- [To do]:
The output must be the data, printed exactly as written.

....................

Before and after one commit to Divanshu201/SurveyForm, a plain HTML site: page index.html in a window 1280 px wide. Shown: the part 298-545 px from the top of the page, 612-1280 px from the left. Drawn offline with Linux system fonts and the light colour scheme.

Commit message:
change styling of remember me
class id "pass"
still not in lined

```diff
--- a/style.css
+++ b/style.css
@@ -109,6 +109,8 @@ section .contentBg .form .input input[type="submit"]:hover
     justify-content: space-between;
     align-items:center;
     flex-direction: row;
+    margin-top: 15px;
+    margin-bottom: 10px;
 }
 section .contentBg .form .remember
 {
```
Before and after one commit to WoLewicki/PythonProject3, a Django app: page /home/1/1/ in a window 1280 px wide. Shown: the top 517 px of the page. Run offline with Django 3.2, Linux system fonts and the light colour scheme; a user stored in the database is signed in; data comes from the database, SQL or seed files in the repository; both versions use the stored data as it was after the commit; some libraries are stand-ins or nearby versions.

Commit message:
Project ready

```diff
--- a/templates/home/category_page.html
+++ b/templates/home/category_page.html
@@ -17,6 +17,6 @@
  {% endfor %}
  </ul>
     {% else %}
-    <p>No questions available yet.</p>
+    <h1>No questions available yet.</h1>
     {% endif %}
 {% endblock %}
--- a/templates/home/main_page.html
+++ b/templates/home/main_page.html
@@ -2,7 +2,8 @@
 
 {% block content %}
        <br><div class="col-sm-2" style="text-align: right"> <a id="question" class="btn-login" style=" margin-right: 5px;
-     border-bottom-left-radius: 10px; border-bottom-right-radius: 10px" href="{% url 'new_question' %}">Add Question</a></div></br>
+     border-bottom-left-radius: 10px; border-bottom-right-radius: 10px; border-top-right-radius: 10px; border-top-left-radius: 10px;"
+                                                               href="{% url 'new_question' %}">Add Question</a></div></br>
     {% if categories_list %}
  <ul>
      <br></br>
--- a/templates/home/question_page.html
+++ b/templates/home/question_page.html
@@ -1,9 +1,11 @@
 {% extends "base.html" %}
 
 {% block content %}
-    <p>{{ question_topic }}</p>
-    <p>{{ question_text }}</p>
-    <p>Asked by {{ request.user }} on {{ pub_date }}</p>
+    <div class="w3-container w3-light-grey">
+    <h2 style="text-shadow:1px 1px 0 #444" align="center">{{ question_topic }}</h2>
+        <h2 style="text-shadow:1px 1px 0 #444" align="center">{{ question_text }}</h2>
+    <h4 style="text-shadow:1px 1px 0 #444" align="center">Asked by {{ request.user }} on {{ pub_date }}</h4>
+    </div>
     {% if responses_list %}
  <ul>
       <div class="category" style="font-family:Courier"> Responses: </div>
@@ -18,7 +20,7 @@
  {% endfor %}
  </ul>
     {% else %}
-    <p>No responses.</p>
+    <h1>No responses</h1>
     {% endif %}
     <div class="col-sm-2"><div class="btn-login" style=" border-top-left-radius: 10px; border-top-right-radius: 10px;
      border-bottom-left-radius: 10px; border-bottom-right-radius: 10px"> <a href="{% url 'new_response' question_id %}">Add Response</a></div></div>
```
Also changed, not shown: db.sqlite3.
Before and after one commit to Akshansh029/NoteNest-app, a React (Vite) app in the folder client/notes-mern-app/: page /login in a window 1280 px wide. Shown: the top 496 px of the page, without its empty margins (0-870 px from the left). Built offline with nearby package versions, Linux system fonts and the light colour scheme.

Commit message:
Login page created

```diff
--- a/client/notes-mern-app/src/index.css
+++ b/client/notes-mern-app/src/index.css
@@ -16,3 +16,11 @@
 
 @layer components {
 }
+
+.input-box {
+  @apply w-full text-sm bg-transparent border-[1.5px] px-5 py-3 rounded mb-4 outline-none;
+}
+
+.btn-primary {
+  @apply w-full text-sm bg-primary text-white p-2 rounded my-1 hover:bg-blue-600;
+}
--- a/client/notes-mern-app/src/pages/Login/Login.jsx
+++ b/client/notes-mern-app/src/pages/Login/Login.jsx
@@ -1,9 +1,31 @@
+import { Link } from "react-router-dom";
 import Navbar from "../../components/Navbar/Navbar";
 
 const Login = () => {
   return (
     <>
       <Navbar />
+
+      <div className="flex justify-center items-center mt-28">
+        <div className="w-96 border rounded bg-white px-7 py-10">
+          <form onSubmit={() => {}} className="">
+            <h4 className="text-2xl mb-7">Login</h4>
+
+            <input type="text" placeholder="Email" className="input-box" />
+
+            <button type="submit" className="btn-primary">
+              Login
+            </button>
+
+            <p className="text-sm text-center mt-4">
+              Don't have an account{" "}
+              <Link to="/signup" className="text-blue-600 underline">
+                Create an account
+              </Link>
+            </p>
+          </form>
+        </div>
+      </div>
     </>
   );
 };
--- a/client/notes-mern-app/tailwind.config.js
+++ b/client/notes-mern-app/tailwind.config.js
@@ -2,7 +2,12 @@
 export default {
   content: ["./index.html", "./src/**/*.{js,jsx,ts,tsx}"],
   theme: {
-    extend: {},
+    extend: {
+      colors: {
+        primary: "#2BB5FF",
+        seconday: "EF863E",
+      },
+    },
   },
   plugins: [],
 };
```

....................

- [Answer space]:
Before and after one commit to Divanshu201/SurveyForm, a plain HTML site: page index.html in a window 1280 px wide. Shown: the part 298-545 px from the top of the page, 612-1280 px from the left. Drawn offline with Linux system fonts and the light colour scheme.

Commit message:
change styling of remember me
class id "pass"
still not in lined

```diff
--- a/style.css
+++ b/style.css
@@ -109,6 +109,8 @@ section .contentBg .form .input input[type="submit"]:hover
     justify-content: space-between;
     align-items:center;
     flex-direction: row;
+    margin-top: 15px;
+    margin-bottom: 10px;
 }
 section .contentBg .form .remember
 {
```
Before and after one commit to WoLewicki/PythonProject3, a Django app: page /home/1/1/ in a window 1280 px wide. Shown: the top 517 px of the page. Run offline with Django 3.2, Linux system fonts and the light colour scheme; a user stored in the database is signed in; data comes from the database, SQL or seed files in the repository; both versions use the stored data as it was after the commit; some libraries are stand-ins or nearby versions.

Commit message:
Project ready

```diff
--- a/templates/home/category_page.html
+++ b/templates/home/category_page.html
@@ -17,6 +17,6 @@
  {% endfor %}
  </ul>
     {% else %}
-    <p>No questions available yet.</p>
+    <h1>No questions available yet.</h1>
     {% endif %}
 {% endblock %}
--- a/templates/home/main_page.html
+++ b/templates/home/main_page.html
@@ -2,7 +2,8 @@
 
 {% block content %}
        <br><div class="col-sm-2" style="text-align: right"> <a id="question" class="btn-login" style=" margin-right: 5px;
-     border-bottom-left-radius: 10px; border-bottom-right-radius: 10px" href="{% url 'new_question' %}">Add Question</a></div></br>
+     border-bottom-left-radius: 10px; border-bottom-right-radius: 10px; border-top-right-radius: 10px; border-top-left-radius: 10px;"
+                                                               href="{% url 'new_question' %}">Add Question</a></div></br>
     {% if categories_list %}
  <ul>
      <br></br>
--- a/templates/home/question_page.html
+++ b/templates/home/question_page.html
@@ -1,9 +1,11 @@
 {% extends "base.html" %}
 
 {% block content %}
-    <p>{{ question_topic }}</p>
-    <p>{{ question_text }}</p>
-    <p>Asked by {{ request.user }} on {{ pub_date }}</p>
+    <div class="w3-container w3-light-grey">
+    <h2 style="text-shadow:1px 1px 0 #444" align="center">{{ question_topic }}</h2>
+        <h2 style="text-shadow:1px 1px 0 #444" align="center">{{ question_text }}</h2>
+    <h4 style="text-shadow:1px 1px 0 #444" align="center">Asked by {{ request.user }} on {{ pub_date }}</h4>
+    </div>
     {% if responses_list %}
  <ul>
       <div class="category" style="font-family:Courier"> Responses: </div>
@@ -18,7 +20,7 @@
  {% endfor %}
  </ul>
     {% else %}
-    <p>No responses.</p>
+    <h1>No responses</h1>
     {% endif %}
     <div class="col-sm-2"><div class="btn-login" style=" border-top-left-radius: 10px; border-top-right-radius: 10px;
      border-bottom-left-radius: 10px; border-bottom-right-radius: 10px"> <a href="{% url 'new_response' question_id %}">Add Response</a></div></div>
```
Also changed, not shown: db.sqlite3.
Before and after one commit to Akshansh029/NoteNest-app, a React (Vite) app in the folder client/notes-mern-app/: page /login in a window 1280 px wide. Shown: the top 496 px of the page, without its empty margins (0-870 px from the left). Built offline with nearby package versions, Linux system fonts and the light colour scheme.

Commit message:
Login page created

```diff
--- a/client/notes-mern-app/src/index.css
+++ b/client/notes-mern-app/src/index.css
@@ -16,3 +16,11 @@
 
 @layer components {
 }
+
+.input-box {
+  @apply w-full text-sm bg-transparent border-[1.5px] px-5 py-3 rounded mb-4 outline-none;
+}
+
+.btn-primary {
+  @apply w-full text-sm bg-primary text-white p-2 rounded my-1 hover:bg-blue-600;
+}
--- a/client/notes-mern-app/src/pages/Login/Login.jsx
+++ b/client/notes-mern-app/src/pages/Login/Login.jsx
@@ -1,9 +1,31 @@
+import { Link } from "react-router-dom";
 import Navbar from "../../components/Navbar/Navbar";
 
 const Login = () => {
   return (
     <>
       <Navbar />
+
+      <div className="flex justify-center items-center mt-28">
+        <div className="w-96 border rounded bg-white px-7 py-10">
+          <form onSubmit={() => {}} className="">
+            <h4 className="text-2xl mb-7">Login</h4>
+
+            <input type="text" placeholder="Email" className="input-box" />
+
+            <button type="submit" className="btn-primary">
+              Login
+            </button>
+
+            <p className="text-sm text-center mt-4">
+              Don't have an account{" "}
+              <Link to="/signup" className="text-blue-600 underline">
+                Create an account
+              </Link>
+            </p>
+          </form>
+        </div>
+      </div>
     </>
   );
 };
--- a/client/notes-mern-app/tailwind.config.js
+++ b/client/notes-mern-app/tailwind.config.js
@@ -2,7 +2,12 @@
 export default {
   content: ["./index.html", "./src/**/*.{js,jsx,ts,tsx}"],
   theme: {
-    extend: {},
+    extend: {
+      colors: {
+        primary: "#2BB5FF",
+        seconday: "EF863E",
+      },
+    },
   },
   plugins: [],
 };
```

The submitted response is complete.